#### THE PROBLEM
Find the lines below that include the word "flex" and report how many there are, with no other text.

RECORDED INFORMATION section start

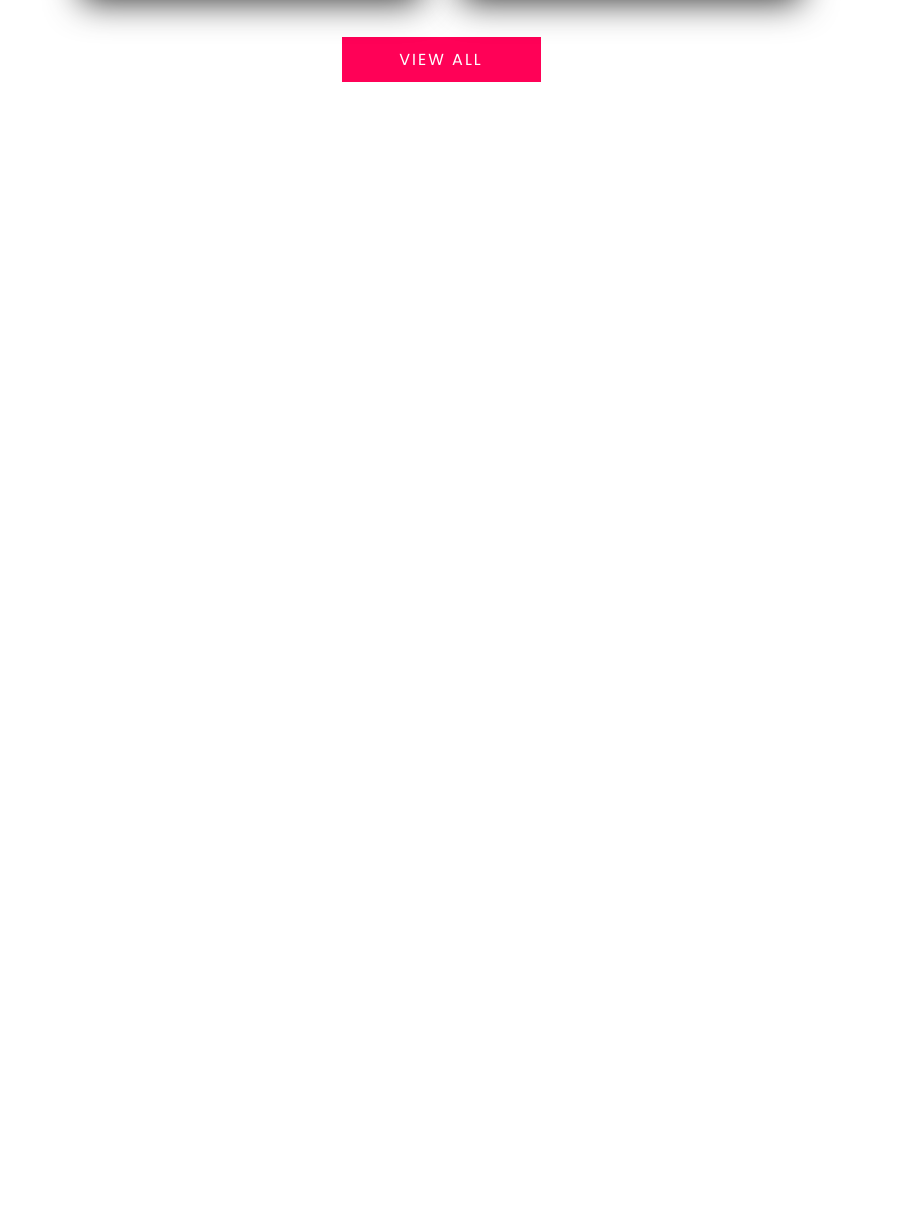
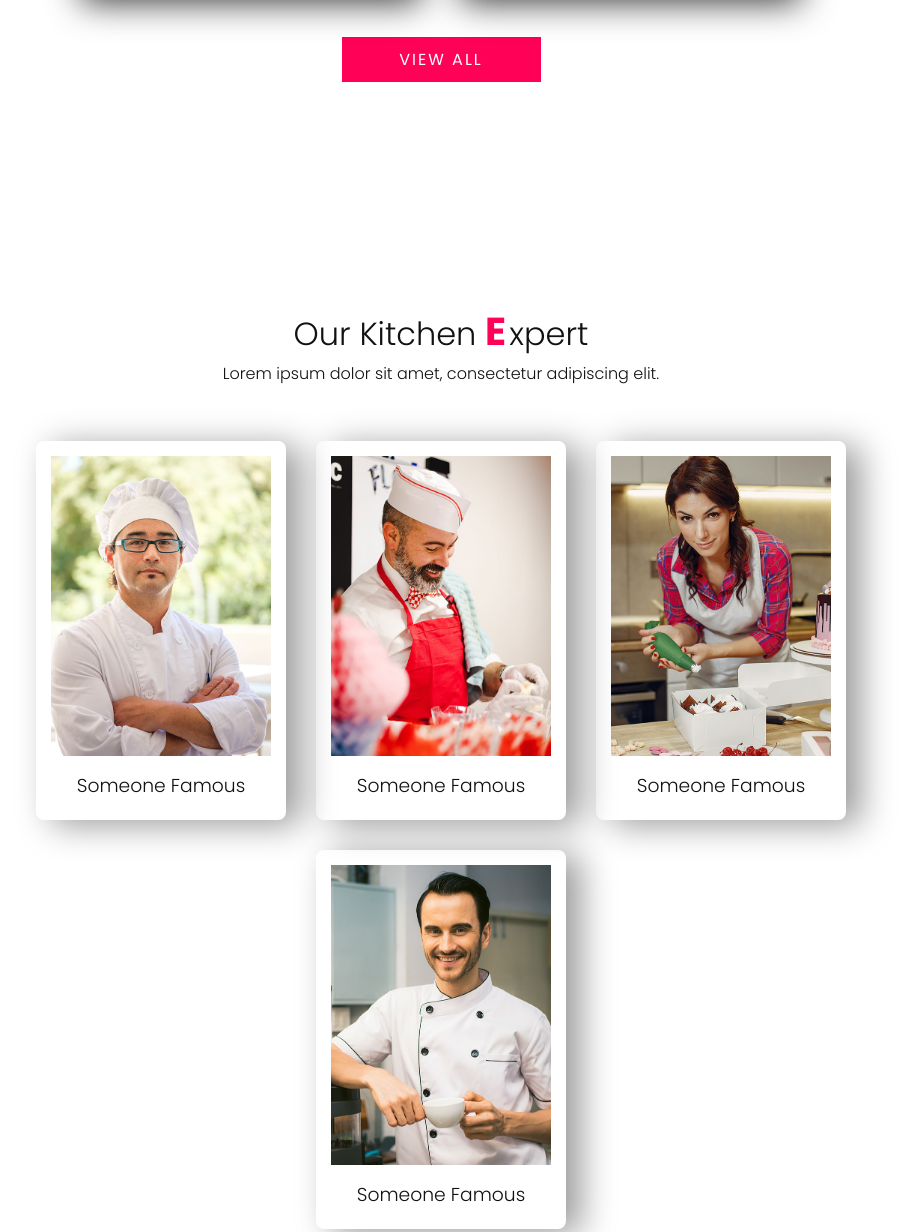
Before and after one commit to Luke0195/Front-endMaster, a plain HTML site: page project04/index.html in a window 1280 px wide. Shown: the part 2848-4080 px from the top of the page, without its empty margins (199-1110 px from the left). Before the commit the page ends 3050 px from the top, so only its background shows below. Drawn offline with Linux system fonts and the light colour scheme.

Commit message:
feat: add expert section area

```diff
--- a/project04/assets/css/styles.scss
+++ b/project04/assets/css/styles.scss
@@ -283,3 +283,84 @@ section{
 }
 
 }
+
+.expert {
+
+  .title{
+    text-align: center;
+  }
+  .titleText{
+    color:#111;
+    font-size:3.2rem;
+    font-weight: 300;
+    text-align: center;
+  }
+
+  .titleText span{
+    color:#ff0157;
+    font-weight:bold;
+    font-size: 3.9rem;
+    padding-right: 3px;
+
+  }
+  .content{
+    display: flex;
+    justify-content: center;
+    align-items: center;
+    flex-flow: row wrap;
+    margin-top:40px;
+  }
+
+  .content .box{
+    width: 100%;
+    max-width: 250px;
+    margin: 15px;
+    box-shadow:  15px 5px 34px rgba(0,0,0, 0.4);
+    padding: 15px;
+    display: flex;
+    flex-direction: column;
+    align-items: center;
+    border-radius: 8px;
+    animation: moveLeft 4s ease-out ;
+    cursor: pointer;
+    transition: transform 0.8s ease-out;
+
+    &:hover{
+      transform: scale(1.1)
+    }
+}
+
+ @keyframes moveLeft{
+   0%{
+     transform:  translateX(-600px);
+   }
+
+   100%{
+     transform:  translateX(0);
+   }
+ }
+
+
+  .content .box .imgBox{
+    position:relative;
+    width: 100%;
+    height: 300px;
+  }
+
+  .content .box .imgBox img{
+    position: absolute;
+    width: 100%;
+    height: 100%;
+    object-fit: cover;
+  }
+
+  .content .box .text{
+    padding: 15px 0 5px;
+  }
+
+  .content .box .text h3{
+    color:#111;
+    font-weight: 300;
+  }
+
+}
--- a/project04/index.html
+++ b/project04/index.html
@@ -121,6 +121,50 @@
       <a href="#" class="btn"> View All </a>
     </section>
 
+    <section class="expert" id="expert">
+      <div class="title">
+        <h2 class="titleText">Our  Kitchen <span>E</span>xpert</h2>
+        <p>Lorem ipsum dolor sit amet, consectetur adipiscing elit.</p>
+      </div><!--title-->
+      <div class="content">
+        <div class="box">
+            <div class="imgBox">
+              <img src="assets/images/expert1.jpg" alt="chefe 1">
+            </div><!--imgBx-->
+            <div class="text">
+              <h3> Someone  Famous </h3>
+            </div><!--text-->
+        </div><!--box-->
+
+        <div class="box">
+          <div class="imgBox">
+            <img src="assets/images/expert2.jpg" alt="chefe 1">
+          </div><!--imgBx-->
+          <div class="text">
+            <h3> Someone  Famous </h3>
+          </div><!--text-->
+      </div><!--box-->
+
+      <div class="box">
+        <div class="imgBox">
+          <img src="assets/images/expert3.jpg" alt="chefe 1">
+        </div><!--imgBx-->
+        <div class="text">
+          <h3> Someone  Famous </h3>
+        </div><!--text-->
+    </div><!--box-->
+
+    <div class="box">
+      <div class="imgBox">
+        <img src="assets/images/expert4.jpg" alt="chefe 1">
+      </div><!--imgBx-->
+      <div class="text">
+        <h3> Someone  Famous </h3>
+      </div><!--text-->
+  </div><!--box-->
+      </div><!--content-->
+
+    </section><!--expert-->
     <script src="assets/js/script.js"></script>
 </body>
 </html>
```
Also changed, not shown: project04/assets/css/styles.css, 1 other file.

RECORDED INFORMATION section end

#### OUTPUT OF THE EXERCISE
4